Focus on feed to improve survival of juvenile wrasse
Project looks at bridging difficult gap between live and formulated diets for cleaner fish
The use of functional feeds to limit mortality rates of juvenile farmed ballan wrasse, which are used as cleaner fish in salmon farming, is to be investigated.
The project led by Nottinghamshire feed additives manufacturer Anpario Ltd will assess the effect of functional feed ingredients on the performance, immune system and microbiome of juvenile wrasse and look to demonstrate that the use of such ingredients can limit mortality rates during wrasse production.
It is one of four aquaculture projects being supported by the UK government-backed Centre for Innovation Excellence in Livestock (CIEL), which works in partnership with many of the UK’s leading livestock research institutions and a network of industry members.
CIEL said that cleaner fish, such as ballan wrasse, have
been used increasingly as an eco-friendly tool for managing sea lice that parasitise
farmed salmon. There have been huge improvements in clean fish husbandry but
ballan wrasse biology means they often have difficulty in nutrient absorption
from traditional feeds.
Moving from live feeds to formulated feeds in early life stages is particularly challenging, and that is a problem that may be solved with functional feeds.
Seaweed for hens
Another aquaculture project supported by CIEL will look at growing seaweed and the palatability of high protein seaweeds with egg laying hens.
The project will test the first prototype of a unique cultivation system using two different high protein species of seaweeds.
Nutrient analysis of the content of the seaweeds will be undertaken by the University of Stirling and prepared dried seaweeds fed to a number of egg laying hens to test their response to the addition of seaweeds in their diet. The outcomes from the feed trials will be prepared for public dissemination.
A third project will carry out a life cycle analysis (LCA) of a planned UK on-land warm water prawn farm.

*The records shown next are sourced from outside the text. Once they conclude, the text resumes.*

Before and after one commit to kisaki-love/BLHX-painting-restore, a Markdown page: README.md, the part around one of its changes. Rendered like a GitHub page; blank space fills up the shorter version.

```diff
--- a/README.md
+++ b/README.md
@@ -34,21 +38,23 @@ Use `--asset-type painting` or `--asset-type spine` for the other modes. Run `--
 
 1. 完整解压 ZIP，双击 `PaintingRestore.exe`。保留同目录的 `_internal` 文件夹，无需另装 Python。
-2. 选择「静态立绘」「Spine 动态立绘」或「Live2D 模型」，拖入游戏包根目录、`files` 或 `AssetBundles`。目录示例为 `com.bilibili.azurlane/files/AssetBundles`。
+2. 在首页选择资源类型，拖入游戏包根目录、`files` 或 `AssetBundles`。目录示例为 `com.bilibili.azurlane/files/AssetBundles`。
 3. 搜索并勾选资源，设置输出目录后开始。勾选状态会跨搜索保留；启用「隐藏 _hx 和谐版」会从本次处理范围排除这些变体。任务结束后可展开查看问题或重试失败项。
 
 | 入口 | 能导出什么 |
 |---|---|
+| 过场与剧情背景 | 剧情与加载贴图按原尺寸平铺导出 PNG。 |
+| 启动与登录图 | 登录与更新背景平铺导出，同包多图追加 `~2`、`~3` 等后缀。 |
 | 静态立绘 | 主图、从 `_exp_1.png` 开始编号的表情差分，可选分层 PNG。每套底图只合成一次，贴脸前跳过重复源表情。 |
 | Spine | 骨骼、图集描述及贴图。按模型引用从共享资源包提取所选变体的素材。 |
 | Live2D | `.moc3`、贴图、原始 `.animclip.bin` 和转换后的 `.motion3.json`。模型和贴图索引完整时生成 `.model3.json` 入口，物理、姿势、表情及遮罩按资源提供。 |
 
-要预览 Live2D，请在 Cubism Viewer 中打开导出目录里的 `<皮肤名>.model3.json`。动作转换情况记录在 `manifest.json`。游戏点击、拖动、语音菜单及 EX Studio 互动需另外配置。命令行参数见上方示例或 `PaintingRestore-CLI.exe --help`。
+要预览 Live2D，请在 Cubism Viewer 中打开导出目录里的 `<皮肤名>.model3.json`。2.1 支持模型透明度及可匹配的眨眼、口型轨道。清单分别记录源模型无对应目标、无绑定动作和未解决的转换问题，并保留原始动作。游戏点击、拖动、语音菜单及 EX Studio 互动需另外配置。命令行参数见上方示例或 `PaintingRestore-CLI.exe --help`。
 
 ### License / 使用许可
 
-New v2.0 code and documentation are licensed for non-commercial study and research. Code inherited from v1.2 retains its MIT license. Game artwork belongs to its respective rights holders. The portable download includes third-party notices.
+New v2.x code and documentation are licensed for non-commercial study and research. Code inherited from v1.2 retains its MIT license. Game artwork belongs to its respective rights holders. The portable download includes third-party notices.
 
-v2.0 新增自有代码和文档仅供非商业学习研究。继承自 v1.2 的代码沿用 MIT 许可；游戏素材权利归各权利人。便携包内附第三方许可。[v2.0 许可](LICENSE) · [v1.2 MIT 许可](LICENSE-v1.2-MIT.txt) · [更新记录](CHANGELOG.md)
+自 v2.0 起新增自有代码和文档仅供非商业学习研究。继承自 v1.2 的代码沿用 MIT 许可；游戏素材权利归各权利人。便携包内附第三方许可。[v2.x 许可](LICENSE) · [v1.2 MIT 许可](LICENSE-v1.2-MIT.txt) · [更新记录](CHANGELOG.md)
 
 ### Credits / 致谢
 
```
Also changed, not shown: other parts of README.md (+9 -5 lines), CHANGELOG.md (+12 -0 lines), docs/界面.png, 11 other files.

Land Ocean Farm is working with agritech innovation incubator Farm491, based at the Royal Agricultural University in Cirencester, Gloucestershire.
The company is focused on sustainability, and the LCA will identify likely impacts.
Land Ocean Farm will not be the first company to attempt to farm shrimp in the UK. Great British Prawns Ltd established a facility near Stirling but entered administration in 2021.
Basa's carbon footprint
The fourth project is led by food processing and packing company Hilton Foods, and will evaluate greenhouse gas (GHG) emissions from Vietnamese fish farms producing pangasius (basa) for consumption in the UK.
CIEL said Basa is the third most consumed fish in the UK and there is a lack of scientific reports in this area. The project will contribute significantly to the knowledge of this topic.
Working with the University of Stirling, the project will record emissions from pangasius ponds directly at farms in Vietnam as well as gathering qualitative data on farm practices (feed inputs, water exchanges, sediment management etc).
All four projects are due to be completed this year.
“CIEL works collaboratively across the agrifood sector, encouraging knowledge exchange while utilising the academic expertise that underpins the Centre’s network,” said Martin Sutcliffe, CIEL’s aquaculture specialist.
“These are ‘seed’ projects designed to be developed further in the future, helping to drive the industry forward.”
CIEL chief executive Lyndsay Chapman said: “From exploring the viability of high protein seaweeds in a cost-effective way, to assessing the effect of functional feed ingredients on salmon performance, these innovative projects cover areas identified as critical to help drive a sustainable and productive future for the sector.
“Agriculture and aquaculture face many similar challenges that require world-leading science-based solutions and innovative technologies and systems. This must be embraced if we are to capitalise on the opportunities that lay ahead.”